#### [WHAT NEEDS TO BE DONE]
Pick every line out of the entries below that holds the string "margin", and report them.

#### [Extracted records]
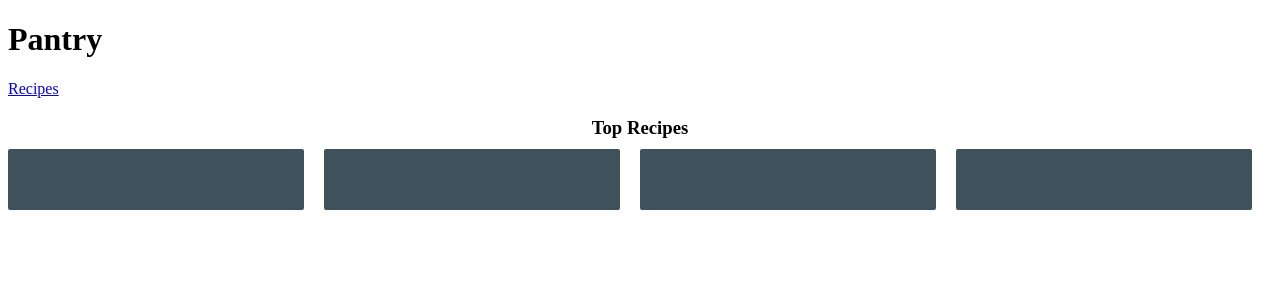
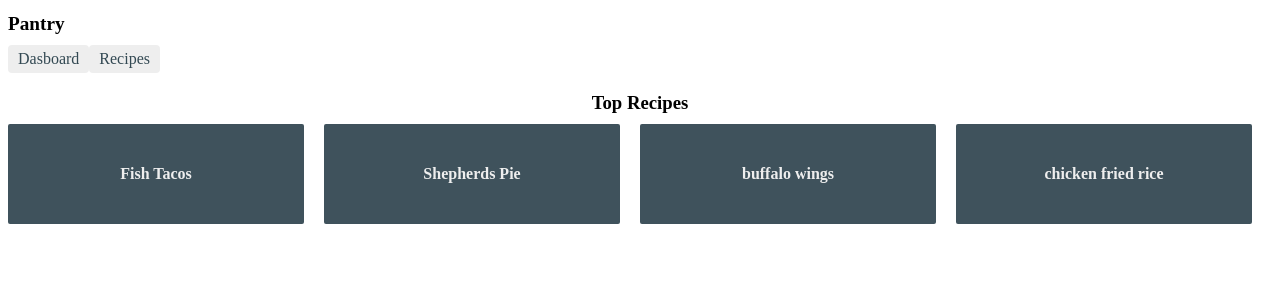
Before and after one commit to maceocodes/KitchenCabinet, an Angular app: page /dashboard in a window 1280 px wide. Shown: the top 300 px of the page. Built offline with nearby package versions, Linux system fonts and the light colour scheme.

Commit message:
detail component is now displaying properly

```diff
--- a/src/app/app.component.css
+++ b/src/app/app.component.css
@@ -0,0 +1,28 @@
+/* AppComponent's private CSS styles */
+h1 {
+  font-size: 1.2em;
+  margin-bottom: 0;
+}
+h2 {
+  font-size: 2em;
+  margin-top: 0;
+  padding-top: 0;
+}
+nav a {
+  padding: 5px 10px;
+  text-decoration: none;
+  margin-top: 10px;
+  display: inline-block;
+  background-color: #eee;
+  border-radius: 4px;
+}
+nav a:visited, a:link {
+  color: #334953;
+}
+nav a:hover {
+  color: #039be5;
+  background-color: #cfd8dc;
+}
+nav a.active {
+  color: #039be5;
+}
--- a/src/app/app.component.html
+++ b/src/app/app.component.html
@@ -1,8 +1,6 @@
-<div>
-  <h1>{{ title }}</h1>
-</div>
-
+<h1>{{ title }}</h1>
 <nav>
+  <a routerLink="/dashboard">Dasboard</a>
   <a routerLink="/recipes">Recipes</a>
 </nav>
 <router-outlet></router-outlet>
--- a/src/app/components/dashboard/dashboard.component.html
+++ b/src/app/components/dashboard/dashboard.component.html
@@ -1,8 +1,9 @@
 <h3>Top Recipes</h3>
 <div class="grid grid-pad">
-  <a *ngFor="let recipe of recipes" class="col-1-4">
+  <a *ngFor="let recipe of recipes" class="col-1-4"
+      routerLink="/detail/{{recipe.id}}">
     <div class="module recipe">
-      <h4>{{recipe.name}}</h4>
+      <h4>{{recipe.recipeName}}</h4>
     </div>
   </a>
 </div>
--- a/src/app/components/recipe-detail/recipe-detail.component.css
+++ b/src/app/components/recipe-detail/recipe-detail.component.css
@@ -0,0 +1,30 @@
+/* HeroDetailComponent's private CSS styles */
+label {
+  display: inline-block;
+  width: 3em;
+  margin: .5em 0;
+  color: #607D8B;
+  font-weight: bold;
+}
+input {
+  height: 2em;
+  font-size: 1em;
+  padding-left: .4em;
+}
+button {
+  margin-top: 20px;
+  font-family: Arial;
+  background-color: #eee;
+  border: none;
+  padding: 5px 10px;
+  border-radius: 4px;
+  cursor: pointer;
+}
+button:hover {
+  background-color: #cfd8dc;
+}
+button:disabled {
+  background-color: #eee;
+  color: #ccc;
+  cursor: auto;
+}
--- a/src/app/components/recipe-detail/recipe-detail.component.html
+++ b/src/app/components/recipe-detail/recipe-detail.component.html
@@ -1,5 +1,4 @@
 <div *ngIf="recipe">
-
     <h2>{{recipe.recipeName | uppercase}} Details</h2>
       <div><span>id: </span>{{recipe.id}}</div>
       <div>
@@ -10,4 +9,5 @@
           <input [(ngModel)]="recipe.cuisine" placeholder="cuisine"/>
         </label>
     </div>
+    <button (click)="goBack()">go back</button>
   </div>
--- a/src/app/components/recipe-detail/recipe-detail.component.ts
+++ b/src/app/components/recipe-detail/recipe-detail.component.ts
@@ -1,5 +1,9 @@
-import { Component, OnInit, Input } from '@angular/core';
+import { Component, OnInit } from '@angular/core';
+import { ActivatedRoute } from '@angular/router';
+import { Location } from '@angular/common';
+
 import { Recipe } from '../../recipe'
+import { RecipeService } from '../../recipe.service';
 
 @Component({
   selector: 'app-recipe-detail',
@@ -7,11 +11,26 @@
   styleUrls: ['./recipe-detail.component.css']
 })
 export class RecipeDetailComponent implements OnInit {
-  @Input() recipe: Recipe;
+  recipe: Recipe;
 
-  constructor() { }
+  constructor(
+    private route: ActivatedRoute,
+    private recipeService: RecipeService,
+    private location: Location
+  ) {}
 
   ngOnInit(): void {
+    this.getRecipe();
+  }
+
+  getRecipe(): void {
+    const id = +this.route.snapshot.paramMap.get('id');
+    this.recipeService.getRecipe(id)
+      .subscribe(recipe => this.recipe = recipe);
+  }
+
+  goBack(): void {
+    this.location.back();
   }
 
 }
--- a/src/app/components/recipes/recipes.component.html
+++ b/src/app/components/recipes/recipes.component.html
@@ -1,12 +1,10 @@
+<h2>My Recipes</h2>
 <div>
-  <h2>My Recipes</h2>
   <ul class="recipes">
-    <li *ngFor = "let recipe of recipes" (click)="onSelect(recipe)">
-      <span class="badge">{{recipe.id}}</span>
-      {{recipe.recipeName}}
-      {{recipe.cuisine}}
+    <li *ngFor = "let recipe of recipes">
+      <a routerLink="/detail/{{recipe.id}}">
+        <span class="badge">{{recipe.id}}</span> {{recipe.recipeName}} {{recipe.cuisine}}
+      </a>
     </li>
   </ul>
 </div>
-
-<app-recipe-detail [recipe]="selectedRecipe"></app-recipe-detail>
--- a/src/app/components/recipes/recipes.component.ts
+++ b/src/app/components/recipes/recipes.component.ts
@@ -7,11 +7,7 @@
   styleUrls: ['./recipes.component.css']
 })
 export class RecipesComponent implements OnInit {
-  selectedRecipe: Recipe;
-
   recipes: Recipe[];
-
-
 
   constructor(private recipeService: RecipeService) { }
 
@@ -19,20 +15,10 @@
     this.getRecipes()
   }
 
-  //assigns clicked recipe from template to components selectedRecipe
-  onSelect(recipe: Recipe): void {
-    this.selectedRecipe = recipe;
-  }
 
   //retrieve recipes from service
   getRecipes(): void {
     this.recipeService.getRecipes()
      .subscribe(recipes => this.recipes = recipes);
   }
-
-
-
-
-
-
 }
--- a/src/app/recipe.service.ts
+++ b/src/app/recipe.service.ts
@@ -4,15 +4,21 @@
 import { Observable, of } from 'rxjs'; //HTTPClient methods return RxJS Observables
 import { MessageService } from './message.service';
 
-@Injectable({
-  providedIn: 'root'
-})
+@Injectable({ providedIn: 'root' })
 export class RecipeService {
+
+  //inject MessageService into HeroService which is injected into the RecipeComponent
+  constructor(private messageService: MessageService) { }
+
   //method to return mock Recipes
   getRecipes(): Observable<Recipe[]> {
     return of(RECIPES); //returns Observable<Recipe[]> emitting single value(array of mock recipes)
   }
 
-  //inject MessageService into HeroService which is injected into the RecipeComponent
-  constructor(private messageService: MessageService) { }
+
+
+  getRecipe(id: number): Observable<Recipe> {
+    this.messageService.add(`RecipeService: fetched recipe id=${id}`);
+    return of(RECIPES.find(recipe => recipe.id ===id));
+  }
 }
```
Also changed, not shown: src/app/app-routing.module.ts (+7 -5 lines).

#### [TASK ANSWER]
+  margin-bottom: 0;
+  margin-top: 0;
+  margin-top: 10px;
+  margin: .5em 0;
+  margin-top: 20px;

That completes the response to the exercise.